Desolation Row

There's something so dispiriting about the studio after all the work that I made for a show is taken out. It looks like Filene's Basement after a big sale - just a few remnants laying around and trash all over the floor. Quite sad.

The only thing I can do to relieve my internal gloom (besides staying away from the studio) is to pick up that broom and start cleaning. Focusing on sweeping the floor lets me avoid that blank wall and lonely feeling.

Then, once I've swept up, bagged the trash and put things away, I find the best thing to do is to switch mediums.

I'm going to be working on paper with acrylic for a while and not fire up the encaustic griddle. The paper (actually ricepaper) is work I usually sell through art consultants to corporate clients. Who knows if anything is selling these days, but if I don't give them any work to sell, I'm guaranteed not to sell anything.

I just received some pieces back from California that hadn't sold and I'm going to be reworking them and sending them out again on consignment. Here are a few of the pieces. I'll show you the "after" shots - if any work gets finished.

This piece is 32x30 inches and is collaged from ricepaper painted with thin washes of acrylic. I called it Yellow Box.

Here's another one - 24x24 inches, called Pongo. Some of the paint is interference so it looks a little funny.

And finally, here's one that's 18x80 inches called Two By Two. This is kind of an exceptional size but a few of them did sell. I didn't have much luck with work that used purple. I guess purple (violet) just doesn't have that corporate cachet.

So what I usually do with this work is start cutting it up and piecing it together with newly-painted patterns, colors and swatches, and/or I overpaint what's there with other colors and then paint patterns on top of that. I do love patterns and especially juxtaposed patterns.

Maybe that will cheer me up.

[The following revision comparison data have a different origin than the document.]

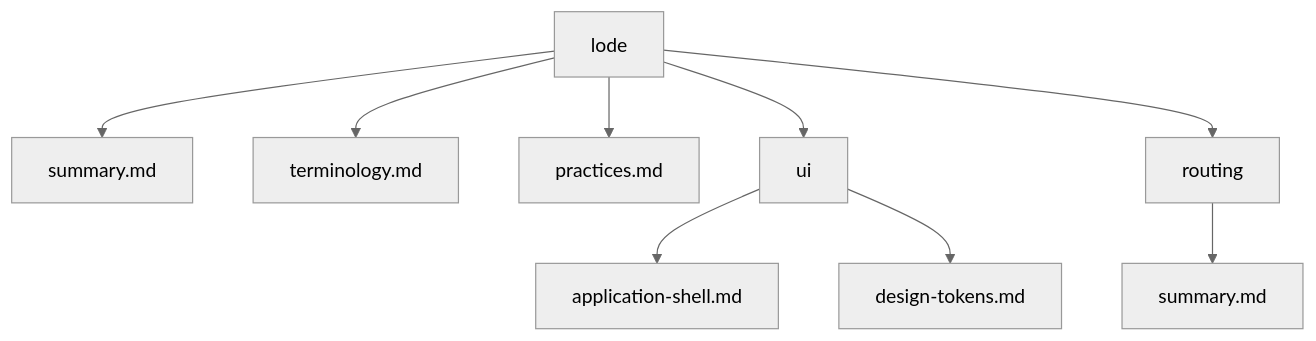
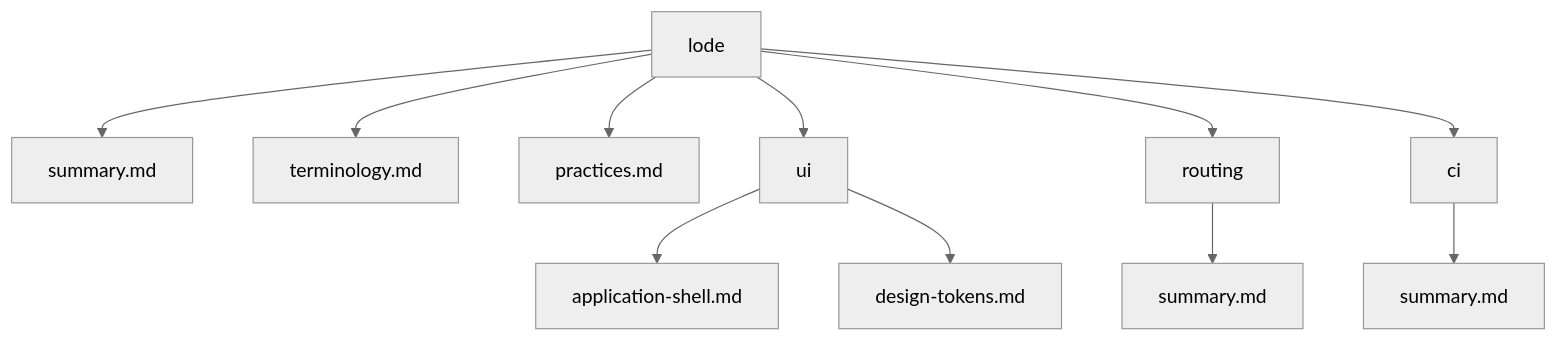
Before and after one commit to Zwezh/media-shelf: the diagram in lode/lode-map.md, drawn with Mermaid (neutral theme). The commit also changed other lines of this file and 3 other files, not shown here.

````diff
--- a/lode/lode-map.md
+++ b/lode/lode-map.md
@@ -17,11 +18,13 @@
 ```mermaid
 flowchart TD
   Root[lode] --> Summary[summary.md]
   Root --> Terms[terminology.md]
   Root --> Practices[practices.md]
   Root --> UI[ui]
   UI --> UIShell[application-shell.md]
   UI --> UITokens[design-tokens.md]
   Root --> Routing[routing]
   Routing --> RouteSummary[summary.md]
+  Root --> CI[ci]
+  CI --> CISummary[summary.md]
 ```
````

M said...

I'm very attracted to these pieces because of the patterning, colour schemes and the feeling of lightness that they give me. I've always liked pattern and many of my favourite artists are masters of its use.

Interestingly enough, I spent today reworking two paintings that didn't have a good "shelf life". I'm glad there's someone else out there who believes in creative recycling. Almost consistently the second take is more exciting and interesting. For that reason I set about this task with great confidence. I look forward to seeing the second life of these works.

Nancy Natale said...

Thanks, Margaret. I made one new one today - not from these pictured ones. It was fun and I enjoyed it - especially now that the studio is clean and there's room to work. Good luck with your recycling!